There is no organization more aligned with the values of preppers than one whose motto is “Be Prepared!”. I was a Boy Scout when I was a little boy and all of my four daughters were in Girl Scouts when were younger. Both organizations are great avenues for kids to learn and explore wilderness and preparedness topics.
One of the very best aspects about the Scouts is that it is a great way for your kids to make friends in your community. Most troops are assembled with kids in the same school district and meet on a weekly or bi-weekly basis. The meetings typically last around one to two hours depending on the meeting frequency. Spending time doing activities with the same kids week after week all year-long often results in friendships that continue outside of scouts. Which in turn leads to most interest in scouts to spend time with those friends.
All of the activities in scouts are oriented around positive and important lessons for children ranging from science to community stewardship to wilderness survival. It is also very common for troops to have an annual camp out. The specific activities for each troop greatly depend on the leader, which is a good reason to volunteer as much as possible to help choose the ones you like best.
Children also view their scout leader as an outside authority figure similar to a teacher. They often times, frustratingly, listen to them on how to do things better than you as the parent. This is especially true for teenage children. But by having them involved in Scouts, you are using this natural tendency to your advantage by having the lessons and activities be the same preparedness values you want to instill in them yourself.

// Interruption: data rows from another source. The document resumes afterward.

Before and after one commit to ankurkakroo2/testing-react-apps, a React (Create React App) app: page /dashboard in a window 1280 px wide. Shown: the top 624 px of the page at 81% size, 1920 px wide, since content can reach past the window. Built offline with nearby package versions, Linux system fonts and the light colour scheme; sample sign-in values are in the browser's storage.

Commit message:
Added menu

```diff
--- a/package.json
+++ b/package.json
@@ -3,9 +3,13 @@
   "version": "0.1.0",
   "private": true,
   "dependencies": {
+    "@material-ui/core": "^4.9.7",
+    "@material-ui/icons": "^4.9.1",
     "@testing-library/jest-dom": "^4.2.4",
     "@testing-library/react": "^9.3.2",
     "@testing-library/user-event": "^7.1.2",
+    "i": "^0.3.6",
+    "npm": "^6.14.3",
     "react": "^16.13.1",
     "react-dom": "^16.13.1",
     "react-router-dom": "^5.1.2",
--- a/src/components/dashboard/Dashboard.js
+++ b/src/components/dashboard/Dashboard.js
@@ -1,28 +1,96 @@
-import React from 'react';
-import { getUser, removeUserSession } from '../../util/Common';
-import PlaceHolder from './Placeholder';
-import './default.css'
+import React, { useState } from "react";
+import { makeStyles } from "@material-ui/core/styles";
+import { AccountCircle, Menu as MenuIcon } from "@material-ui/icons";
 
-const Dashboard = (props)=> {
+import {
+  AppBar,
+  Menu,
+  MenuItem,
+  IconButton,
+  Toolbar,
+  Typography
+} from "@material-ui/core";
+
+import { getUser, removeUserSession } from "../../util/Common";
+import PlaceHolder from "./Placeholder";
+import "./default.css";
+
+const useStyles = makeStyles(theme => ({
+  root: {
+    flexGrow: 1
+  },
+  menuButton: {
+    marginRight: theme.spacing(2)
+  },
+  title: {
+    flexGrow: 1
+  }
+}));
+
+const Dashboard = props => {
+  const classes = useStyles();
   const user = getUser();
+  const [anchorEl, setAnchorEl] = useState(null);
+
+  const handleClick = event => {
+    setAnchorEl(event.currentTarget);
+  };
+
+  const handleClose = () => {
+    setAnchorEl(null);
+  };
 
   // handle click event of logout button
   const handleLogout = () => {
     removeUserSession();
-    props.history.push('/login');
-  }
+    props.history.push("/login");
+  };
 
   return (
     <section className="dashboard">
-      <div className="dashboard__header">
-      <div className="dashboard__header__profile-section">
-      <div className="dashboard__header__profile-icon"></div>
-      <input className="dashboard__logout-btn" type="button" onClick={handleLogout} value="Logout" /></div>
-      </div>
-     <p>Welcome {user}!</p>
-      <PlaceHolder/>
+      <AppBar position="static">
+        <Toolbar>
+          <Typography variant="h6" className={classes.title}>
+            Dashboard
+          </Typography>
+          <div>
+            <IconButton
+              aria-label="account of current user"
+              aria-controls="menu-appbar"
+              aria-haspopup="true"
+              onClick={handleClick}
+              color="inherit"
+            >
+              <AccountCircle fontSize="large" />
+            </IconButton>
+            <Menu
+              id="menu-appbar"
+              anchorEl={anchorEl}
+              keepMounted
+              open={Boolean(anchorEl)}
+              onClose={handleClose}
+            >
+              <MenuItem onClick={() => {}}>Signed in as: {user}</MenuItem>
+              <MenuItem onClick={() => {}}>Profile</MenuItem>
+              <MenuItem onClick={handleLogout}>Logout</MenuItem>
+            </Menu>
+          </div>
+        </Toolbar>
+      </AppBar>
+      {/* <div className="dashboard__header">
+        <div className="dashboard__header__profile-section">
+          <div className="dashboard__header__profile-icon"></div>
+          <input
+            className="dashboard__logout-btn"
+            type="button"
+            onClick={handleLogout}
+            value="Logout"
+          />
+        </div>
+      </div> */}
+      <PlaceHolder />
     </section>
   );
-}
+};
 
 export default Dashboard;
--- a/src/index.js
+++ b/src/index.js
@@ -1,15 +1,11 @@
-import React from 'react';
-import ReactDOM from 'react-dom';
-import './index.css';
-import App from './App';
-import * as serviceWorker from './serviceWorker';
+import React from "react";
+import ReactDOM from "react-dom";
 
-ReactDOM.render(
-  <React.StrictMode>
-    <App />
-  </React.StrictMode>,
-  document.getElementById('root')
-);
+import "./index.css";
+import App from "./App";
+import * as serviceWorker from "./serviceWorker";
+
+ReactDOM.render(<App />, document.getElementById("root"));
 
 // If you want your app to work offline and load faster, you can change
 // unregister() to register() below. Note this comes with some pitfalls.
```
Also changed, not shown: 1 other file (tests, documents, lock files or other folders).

About the Author: Benjamin Ellefson is a prepper and the author of the preparedness themed children’s book series The Land without Color. Learn more at http://www.benjaminellefson.com